Certain emotions can be unpleasant and uncomfortable to experience, especially if the emotions are new or different than what we may typically experience. Some of us may also experience certain emotions at high levels of intensity, which can feel overwhelming and seem challenging to deal with. Therefore it is a common human response to want to avoid, minimize, or suppress emotions that we consider to be undesirable such as fear, hurt, anger, sadness, depression, or anxiety. Pushing these emotional experiences down or pretending like they are not happening may be a temporary fix to promote our ability to function in the short term however these reactions just prolong the inevitable: the need to deal with the root of our emotions. In fact, efforts to avoid or minimize feelings can have the opposite effect by actually intensifying symptoms or emotions.
In order to resolve negative and uncomfortable emotional experiences in a healthy manner, we need to be able to acknowledge in a non-judgmental manner any emotion that we feel in the moment. This requires us to practice awareness of what happens for us emotionally, physically, and mentally at any point in time. I commonly recommend for clients to create a ritual of checking in with him/herself throughout the day in which the following questions are answered:
· What mood or feelings am I currently experiencing?
· What physical sensations do I currently notice in my body?
· What type of thoughts am I currently experiencing?
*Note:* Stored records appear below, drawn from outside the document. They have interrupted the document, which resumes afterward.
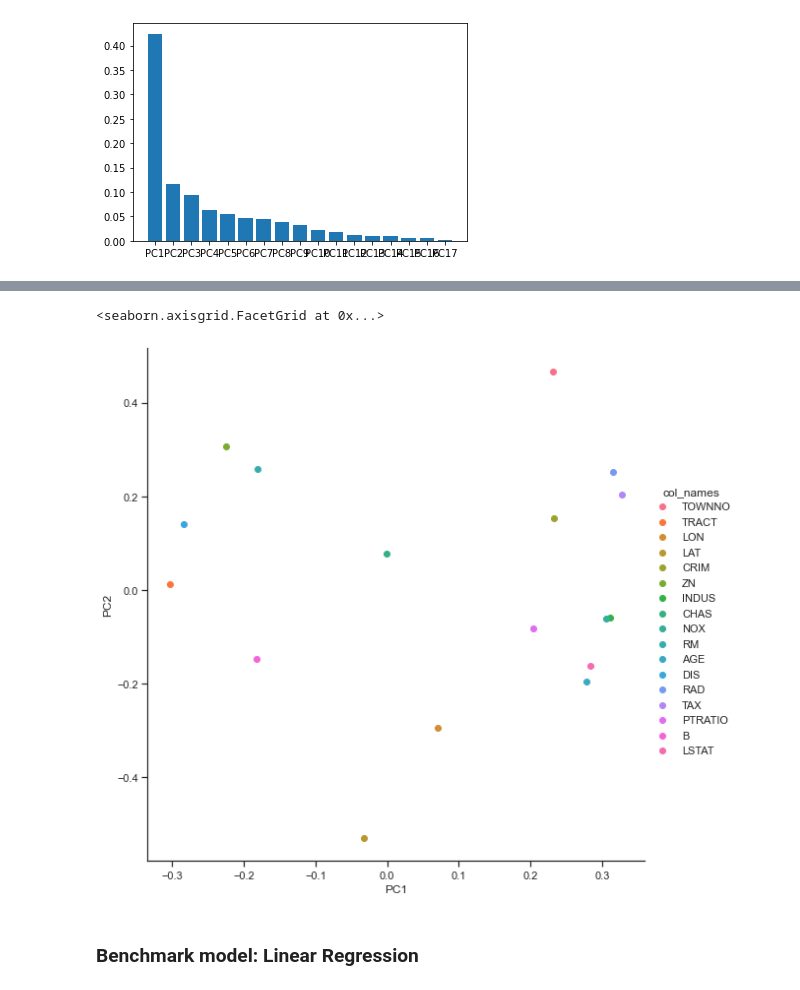
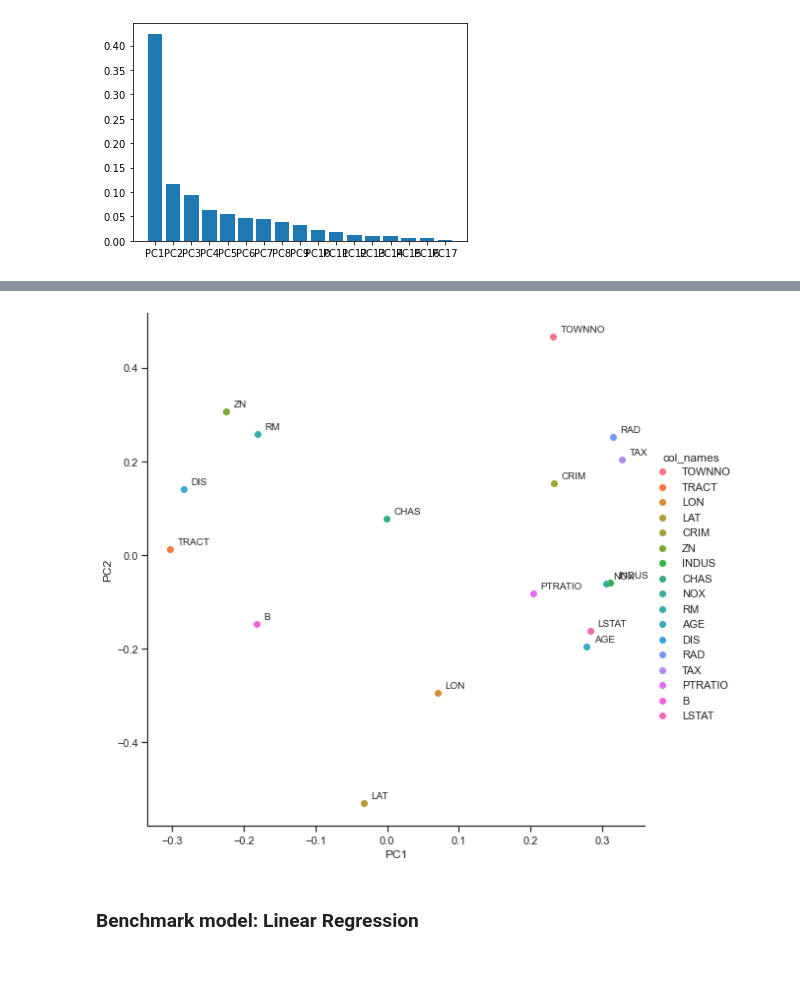
Before and after one commit to jsg16/aihack2021, a Jupyter notebook: data_exploration.ipynb, the cells around one changed output, grey strips where cells are left out. Cells and saved outputs as stored; diff of their text form; code cells hidden in the pictures.

```diff
--- a/data_exploration.ipynb
+++ b/data_exploration.ipynb
@@ -232,11 +230,12 @@ loadings.plot.scatter(x='PC1', y='PC2')
 # %%
 %matplotlib inline
 
 fg = sns.FacetGrid(data=loadings, hue='col_names', hue_order=X_train.columns, height=8)
 fg.map(plt.scatter, 'PC1', 'PC2').add_legend(ncol=1)
+for x, y, label in zip(loadings.PC1, loadings.PC2, loadings.col_names):
+    plt.text(x=x+0.01, y=y+0.01, s=label)
 # %% [output]
-<seaborn.axisgrid.FacetGrid at 0x...>
-[figure, old version]
+[figure, new version]
 # %% [markdown]
 ### Benchmark model: Linear Regression
 # %%
```
Also changed, not shown: parts of 2 cells of this notebook.
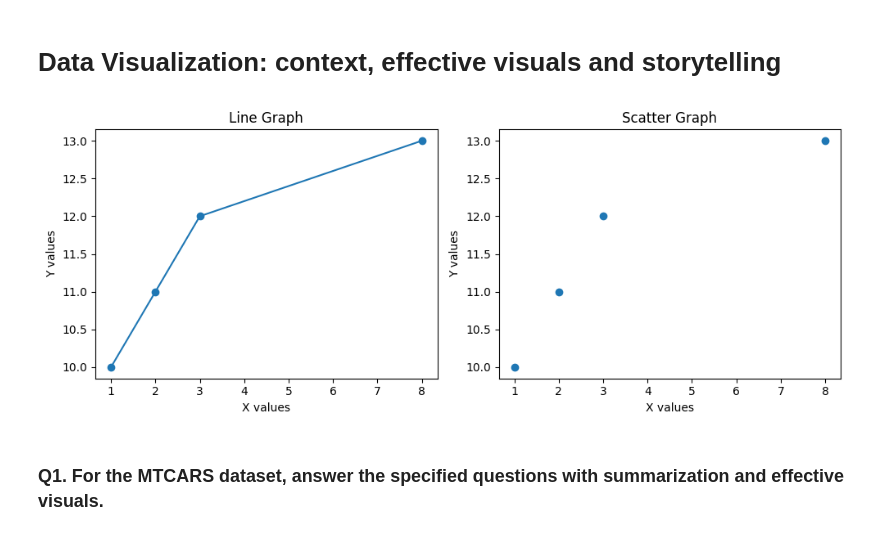
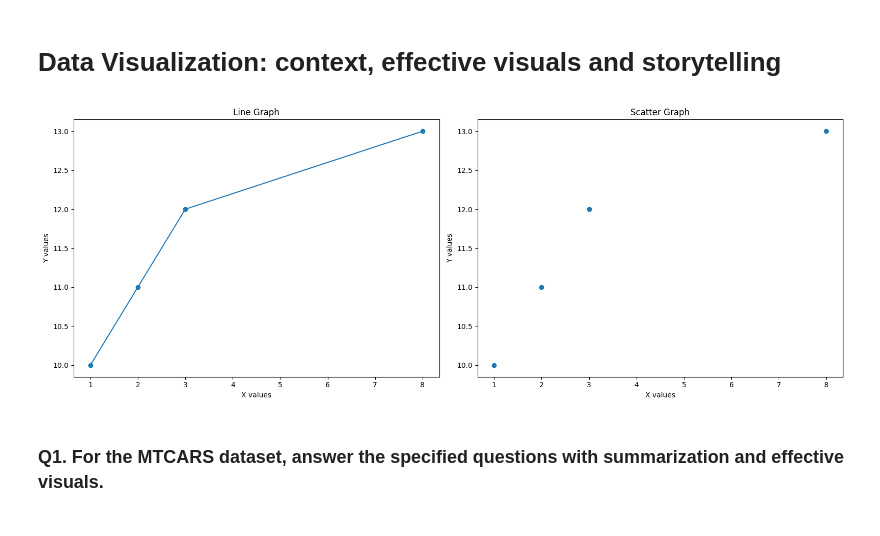
Before and after one commit to ojas-kanotra/DAV_LAB, a Jupyter notebook: Lab6.ipynb, the cells around one changed output. Drawn from its saved outputs; the diff is of its cells as text; code cells hidden in the pictures.

```diff
--- a/Lab6.ipynb
+++ b/Lab6.ipynb
@@ -3,31 +3,30 @@
 # %%
 import matplotlib.pyplot as plt
 import pandas as pd
-plt.style.use('default')
 
 x = [1,2,3,8]
 y = [10,11,12,13]
 
-plt.figure(figsize=(10,4))
+plt.figure(figsize=(16,6))
 
 # First subplot
 plt.subplot(1, 2, 1)
 plt.plot(x, y, marker='o')
 plt.title("Line Graph")
 plt.xlabel("X values")
 plt.ylabel("Y values")
 
 # Second subplot
 plt.subplot(1, 2, 2)
 plt.scatter(x, y, marker='o')
 plt.title("Scatter Graph")
 plt.xlabel("X values")
 plt.ylabel("Y values")
 
 plt.tight_layout()
 plt.show()
 # %% [output]
-[figure, old version]
+[figure, new version]
 # %% [markdown]
 ### Q1. For the MTCARS dataset, answer the specified questions with summarization and effective visuals.
 # %%
```
Also changed, not shown: parts of 1 cell of this notebook, 2 other files.
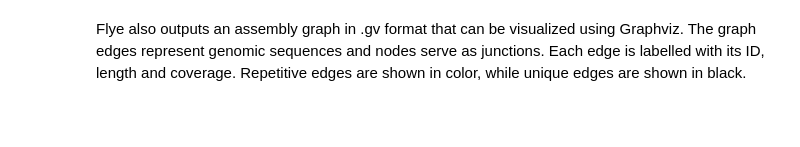
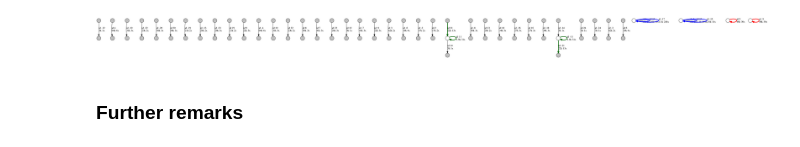
Before and after one commit to cpgonzal/NanoDJ, a Jupyter notebook: nanodj_notebooks/4.0_DeNovo_Flye.ipynb, the cells around one changed output. Drawn from its saved outputs; the diff is of its cells as text; code cells hidden in the pictures; blank space fills up the shorter version.

```diff
--- a/nanodj_notebooks/4.0_DeNovo_Flye.ipynb
+++ b/nanodj_notebooks/4.0_DeNovo_Flye.ipynb
@@ -33,2 +80,0 @@ Error: 1
-# %% [markdown]
-Flye also outputs an assembly graph in .gv format that can be visualized using Graphviz. The graph edges represent genomic sequences and nodes serve as junctions. Each edge is labelled with its ID, length and coverage. Repetitive edges are shown in color, while unique edges are shown in black.
@@ -36,0 +83,8 @@ dot -Tpng -O assembly_graph.gv
+# %%
+#Show output of Graphviz conversion to PNG (dot command)
+from IPython.display import Image
+Image("data/sample/flye_output/assembly_graph.dot.png") # double-click on the image to zoom\n
+# %% [output]
+[figure, added]
+# %% [markdown]
+### Further remarks
```
Also changed, not shown: parts of 9 cells of this notebook.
Once we are able to establish awareness of what happens for us from moment to moment, we can then practice the skill of acknowledging our experiences without placing judgment on them or trying to change them in any way. For example, “I am feeling sad and don’t want to do anything. I feel an emptiness in my heart and have no appetite.” Instead of becoming critical of ourselves by thinking we should not be feeling sad and need to change it, which just adds to our sadness, we can learn to simply recognize our experience for what it is and allow ourselves to sit with it for as long as it occurs. Even though it may not seem like it in the moment, sitting with our emotions can lead to healthy resolution, as it requires us to embrace and deal with our experiences. This skill takes practice and patience but can be extremely rewarding and healing.